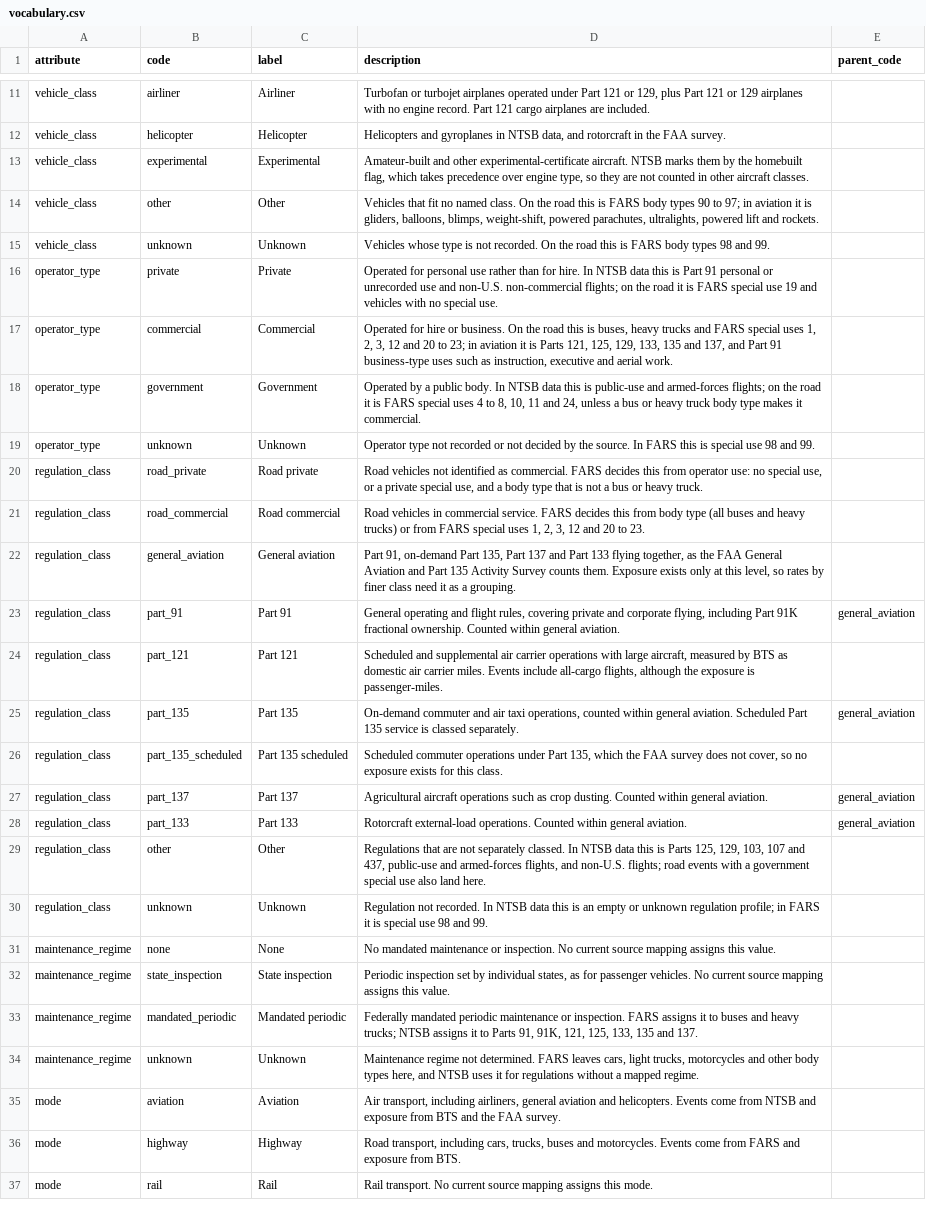
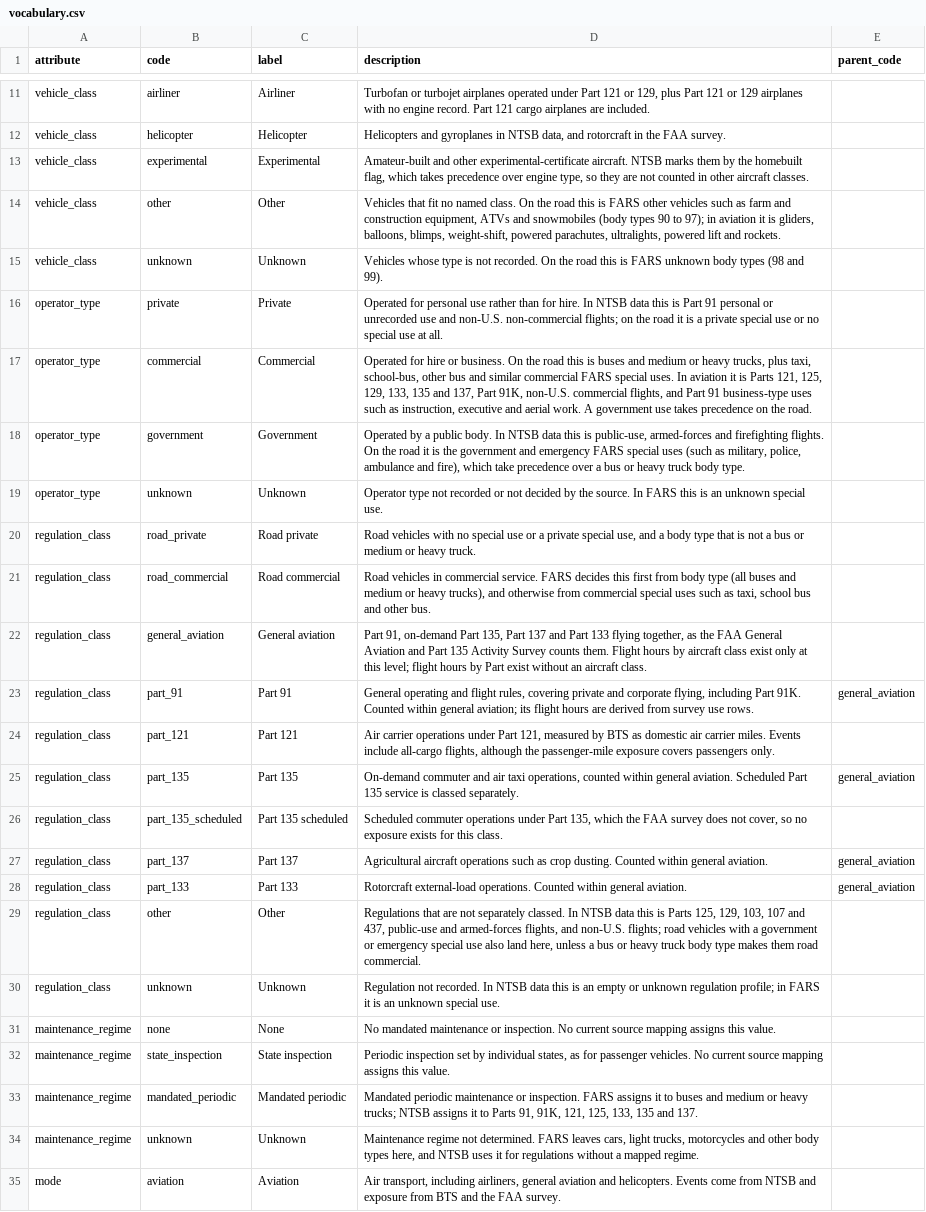
Before and after one commit to dimant/transport-analyzer, a CSV file: data/vocabulary.csv, drawn as a sheet; only a part is shown, gaps mark what is left out; the shorter side is filled out with more unchanged rows; the diff covers the shown part only; the diff names each change by its address in the sheet, - before the commit and + after, or states it on an @@ line.

```diff
--- a/data/vocabulary.csv
+++ b/data/vocabulary.csv
-D14 (description): …is FARS body types 90 to 97; in aviation…
+D14 (description): …is FARS other vehicles such as farm and construction equipment, ATVs and snowmobiles (body types 90 to 97); in aviation…
-D15 (description): …is FARS body types 98 and 99.
+D15 (description): …is FARS unknown body types (98 and 99).
-D16 (description): …it is FARS special use 19 and vehicles with no special use.
+D16 (description): …it is a private special use or no special use at all.
-D17 (description): …this is buses, heavy trucks and FARS special uses 1, 2, 3, 12 and 20 to 23; in aviation it is Parts 121, 125, 129, 133, 135 and 137, and Part 91 business-type uses such as instruction, executive and aerial work.
+D17 (description): …this is buses and medium or heavy trucks, plus taxi, school-bus, other bus and similar commercial FARS special uses. In aviation it is Parts 121, 125, 129, 133, 135 and 137, Part 91K, non-U.S. commercial flights, and Part 91 business-type uses such as instruction, executive and aerial work. A government use takes precedence on the road.
-D18 (description): …this is public-use and armed-forces flights; on the road it is FARS special uses 4 to 8, 10, 11 and 24, unless a bus or heavy truck body type makes it commercial.
+D18 (description): …this is public-use, armed-forces and firefighting flights. On the road it is the government and emergency FARS special uses (such as military, police, ambulance and fire), which take precedence over a bus or heavy truck body type.
-D19 (description): …this is special use 98 and 99.
+D19 (description): …this is an unknown special use.
-D20 (description): Road vehicles not identified as commercial. FARS decides this from operator use: no special use, or a private special use, and a body type that is not a bus or heavy…
+D20 (description): Road vehicles with no special use or a private special use, and a body type that is not a bus or medium or heavy…
-D21 (description): …decides this from body type (all buses and heavy trucks) or from FARS special uses 1, 2, 3, 12 and 20 to 23.
+D21 (description): …decides this first from body type (all buses and medium or heavy trucks), and otherwise from commercial special uses such as taxi, school bus and other bus.
-D22 (description): …counts them. Exposure exists only at this level, so rates by finer class need it as a grouping.
+D22 (description): …counts them. Flight hours by aircraft class exist only at this level; flight hours by Part exist without an aircraft class.
-D23 (description): …including Part 91K fractional ownership. Counted within general aviation.
+D23 (description): …including Part 91K. Counted within general aviation; its flight hours are derived from survey use rows.
-D24 (description): Scheduled and supplemental air carrier operations with large aircraft, measured by BTS as domestic air carrier miles. Events include all-cargo flights, although the exposure is passenger-miles.
+D24 (description): Air carrier operations under Part 121, measured by BTS as domestic air carrier miles. Events include all-cargo flights, although the passenger-mile exposure covers passengers only.
-D29 (description): …flights; road events with a government special use also land here.
+D29 (description): …flights; road vehicles with a government or emergency special use also land here, unless a bus or heavy truck body type makes them road commercial.
-D30 (description): …it is special use 98 and 99.
+D30 (description): …it is an unknown special use.
-D33 (description): Federally mandated periodic maintenance or inspection. FARS assigns it to buses and heavy trucks;…
+D33 (description): Mandated periodic maintenance or inspection. FARS assigns it to buses and medium or heavy trucks;…
```
Also changed, not shown: 5 edited cells elsewhere in this file.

• _What needs to be done_: All records above are to be output verbatim, with their pictures omitted.

• _Worked solution_:
Before and after one commit to dimant/transport-analyzer, a CSV file: data/vocabulary.csv, drawn as a sheet; only a part is shown, gaps mark what is left out; the shorter side is filled out with more unchanged rows; the diff covers the shown part only; the diff names each change by its address in the sheet, - before the commit and + after, or states it on an @@ line.

```diff
--- a/data/vocabulary.csv
+++ b/data/vocabulary.csv
-D14 (description): …is FARS body types 90 to 97; in aviation…
+D14 (description): …is FARS other vehicles such as farm and construction equipment, ATVs and snowmobiles (body types 90 to 97); in aviation…
-D15 (description): …is FARS body types 98 and 99.
+D15 (description): …is FARS unknown body types (98 and 99).
-D16 (description): …it is FARS special use 19 and vehicles with no special use.
+D16 (description): …it is a private special use or no special use at all.
-D17 (description): …this is buses, heavy trucks and FARS special uses 1, 2, 3, 12 and 20 to 23; in aviation it is Parts 121, 125, 129, 133, 135 and 137, and Part 91 business-type uses such as instruction, executive and aerial work.
+D17 (description): …this is buses and medium or heavy trucks, plus taxi, school-bus, other bus and similar commercial FARS special uses. In aviation it is Parts 121, 125, 129, 133, 135 and 137, Part 91K, non-U.S. commercial flights, and Part 91 business-type uses such as instruction, executive and aerial work. A government use takes precedence on the road.
-D18 (description): …this is public-use and armed-forces flights; on the road it is FARS special uses 4 to 8, 10, 11 and 24, unless a bus or heavy truck body type makes it commercial.
+D18 (description): …this is public-use, armed-forces and firefighting flights. On the road it is the government and emergency FARS special uses (such as military, police, ambulance and fire), which take precedence over a bus or heavy truck body type.
-D19 (description): …this is special use 98 and 99.
+D19 (description): …this is an unknown special use.
-D20 (description): Road vehicles not identified as commercial. FARS decides this from operator use: no special use, or a private special use, and a body type that is not a bus or heavy…
+D20 (description): Road vehicles with no special use or a private special use, and a body type that is not a bus or medium or heavy…
-D21 (description): …decides this from body type (all buses and heavy trucks) or from FARS special uses 1, 2, 3, 12 and 20 to 23.
+D21 (description): …decides this first from body type (all buses and medium or heavy trucks), and otherwise from commercial special uses such as taxi, school bus and other bus.
-D22 (description): …counts them. Exposure exists only at this level, so rates by finer class need it as a grouping.
+D22 (description): …counts them. Flight hours by aircraft class exist only at this level; flight hours by Part exist without an aircraft class.
-D23 (description): …including Part 91K fractional ownership. Counted within general aviation.
+D23 (description): …including Part 91K. Counted within general aviation; its flight hours are derived from survey use rows.
-D24 (description): Scheduled and supplemental air carrier operations with large aircraft, measured by BTS as domestic air carrier miles. Events include all-cargo flights, although the exposure is passenger-miles.
+D24 (description): Air carrier operations under Part 121, measured by BTS as domestic air carrier miles. Events include all-cargo flights, although the passenger-mile exposure covers passengers only.
-D29 (description): …flights; road events with a government special use also land here.
+D29 (description): …flights; road vehicles with a government or emergency special use also land here, unless a bus or heavy truck body type makes them road commercial.
-D30 (description): …it is special use 98 and 99.
+D30 (description): …it is an unknown special use.
-D33 (description): Federally mandated periodic maintenance or inspection. FARS assigns it to buses and heavy trucks;…
+D33 (description): Mandated periodic maintenance or inspection. FARS assigns it to buses and medium or heavy trucks;…
```
Also changed, not shown: 5 edited cells elsewhere in this file.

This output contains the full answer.